Content starts

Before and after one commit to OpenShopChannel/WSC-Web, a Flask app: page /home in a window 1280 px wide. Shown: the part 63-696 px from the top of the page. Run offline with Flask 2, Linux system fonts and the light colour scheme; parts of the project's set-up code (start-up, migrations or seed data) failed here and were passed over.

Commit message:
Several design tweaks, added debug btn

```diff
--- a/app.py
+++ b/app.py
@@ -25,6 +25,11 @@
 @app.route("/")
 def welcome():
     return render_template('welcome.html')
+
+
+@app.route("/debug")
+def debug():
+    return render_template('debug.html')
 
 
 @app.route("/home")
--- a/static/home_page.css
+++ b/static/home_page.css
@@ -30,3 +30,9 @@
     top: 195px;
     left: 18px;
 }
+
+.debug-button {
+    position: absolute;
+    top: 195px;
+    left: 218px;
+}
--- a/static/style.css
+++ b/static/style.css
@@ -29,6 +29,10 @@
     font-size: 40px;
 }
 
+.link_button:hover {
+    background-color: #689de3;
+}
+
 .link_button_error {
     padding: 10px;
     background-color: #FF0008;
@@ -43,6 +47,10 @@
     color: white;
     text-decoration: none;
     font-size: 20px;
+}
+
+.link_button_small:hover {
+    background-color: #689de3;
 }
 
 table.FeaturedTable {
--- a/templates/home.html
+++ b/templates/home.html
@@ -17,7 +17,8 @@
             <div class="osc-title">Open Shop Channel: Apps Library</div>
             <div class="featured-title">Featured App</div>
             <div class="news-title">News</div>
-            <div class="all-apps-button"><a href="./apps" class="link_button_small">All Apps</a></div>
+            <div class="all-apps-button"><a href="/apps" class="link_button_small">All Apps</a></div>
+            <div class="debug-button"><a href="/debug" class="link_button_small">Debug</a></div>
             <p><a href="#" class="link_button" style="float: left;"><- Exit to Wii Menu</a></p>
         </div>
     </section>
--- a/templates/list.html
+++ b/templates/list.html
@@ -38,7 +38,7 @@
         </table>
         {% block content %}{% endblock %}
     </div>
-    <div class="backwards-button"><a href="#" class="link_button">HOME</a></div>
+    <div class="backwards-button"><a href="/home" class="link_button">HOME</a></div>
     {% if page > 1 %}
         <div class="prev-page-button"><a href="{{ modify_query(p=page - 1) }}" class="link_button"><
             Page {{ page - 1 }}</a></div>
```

Content ends
Content starts

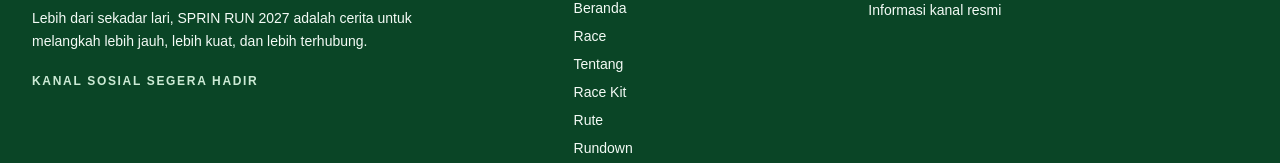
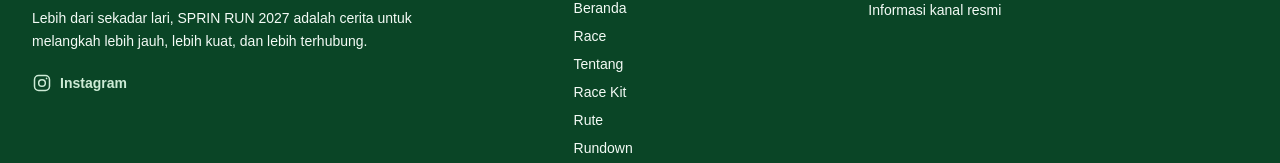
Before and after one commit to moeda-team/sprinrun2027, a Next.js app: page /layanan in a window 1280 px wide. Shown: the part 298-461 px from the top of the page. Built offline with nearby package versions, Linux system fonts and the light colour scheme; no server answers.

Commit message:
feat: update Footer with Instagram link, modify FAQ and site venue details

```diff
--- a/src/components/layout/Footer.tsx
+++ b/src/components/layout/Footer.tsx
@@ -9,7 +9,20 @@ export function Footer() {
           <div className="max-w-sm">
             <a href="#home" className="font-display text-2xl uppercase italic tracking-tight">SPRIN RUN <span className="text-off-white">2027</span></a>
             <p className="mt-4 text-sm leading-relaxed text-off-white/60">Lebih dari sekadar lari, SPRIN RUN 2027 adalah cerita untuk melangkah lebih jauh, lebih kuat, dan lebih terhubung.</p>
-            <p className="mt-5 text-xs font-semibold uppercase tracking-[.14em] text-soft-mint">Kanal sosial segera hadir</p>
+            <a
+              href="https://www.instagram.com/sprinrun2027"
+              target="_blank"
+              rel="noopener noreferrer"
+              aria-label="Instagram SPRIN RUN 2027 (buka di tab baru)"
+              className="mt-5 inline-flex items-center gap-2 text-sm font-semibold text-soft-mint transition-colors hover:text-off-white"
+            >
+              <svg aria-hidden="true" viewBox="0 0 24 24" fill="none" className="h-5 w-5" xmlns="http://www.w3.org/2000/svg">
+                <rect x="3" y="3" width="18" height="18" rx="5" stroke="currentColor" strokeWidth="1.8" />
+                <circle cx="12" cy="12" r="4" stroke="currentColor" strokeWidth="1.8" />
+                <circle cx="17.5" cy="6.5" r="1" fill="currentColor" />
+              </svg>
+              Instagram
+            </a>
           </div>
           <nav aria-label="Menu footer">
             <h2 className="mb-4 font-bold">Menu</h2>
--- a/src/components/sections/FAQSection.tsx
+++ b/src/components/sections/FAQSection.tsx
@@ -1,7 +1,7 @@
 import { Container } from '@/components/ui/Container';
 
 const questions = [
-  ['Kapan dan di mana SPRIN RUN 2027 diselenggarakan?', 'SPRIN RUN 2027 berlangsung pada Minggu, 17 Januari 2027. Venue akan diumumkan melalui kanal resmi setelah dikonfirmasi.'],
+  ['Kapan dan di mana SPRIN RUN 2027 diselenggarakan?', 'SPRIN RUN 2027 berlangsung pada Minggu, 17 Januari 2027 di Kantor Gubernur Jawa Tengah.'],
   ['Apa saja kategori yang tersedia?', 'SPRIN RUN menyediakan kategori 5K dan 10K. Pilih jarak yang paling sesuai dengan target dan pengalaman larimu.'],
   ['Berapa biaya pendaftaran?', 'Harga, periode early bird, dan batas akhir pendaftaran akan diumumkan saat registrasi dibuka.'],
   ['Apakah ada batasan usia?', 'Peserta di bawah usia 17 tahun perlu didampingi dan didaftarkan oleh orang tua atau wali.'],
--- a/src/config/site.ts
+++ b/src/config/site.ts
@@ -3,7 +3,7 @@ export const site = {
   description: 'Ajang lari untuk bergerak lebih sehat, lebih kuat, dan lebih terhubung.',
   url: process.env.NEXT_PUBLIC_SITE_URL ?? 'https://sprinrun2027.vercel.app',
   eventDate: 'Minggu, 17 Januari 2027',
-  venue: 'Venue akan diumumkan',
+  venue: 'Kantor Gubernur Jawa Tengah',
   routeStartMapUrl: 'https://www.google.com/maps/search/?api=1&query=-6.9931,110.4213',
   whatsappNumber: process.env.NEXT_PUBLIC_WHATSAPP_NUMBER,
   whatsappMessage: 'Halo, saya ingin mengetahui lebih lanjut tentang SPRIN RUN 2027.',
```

Content ends

**Task to carry out:** Your answer must be one number: the count of lines in the entries that contain the string "Minggu".

**Result of this exercise:** 3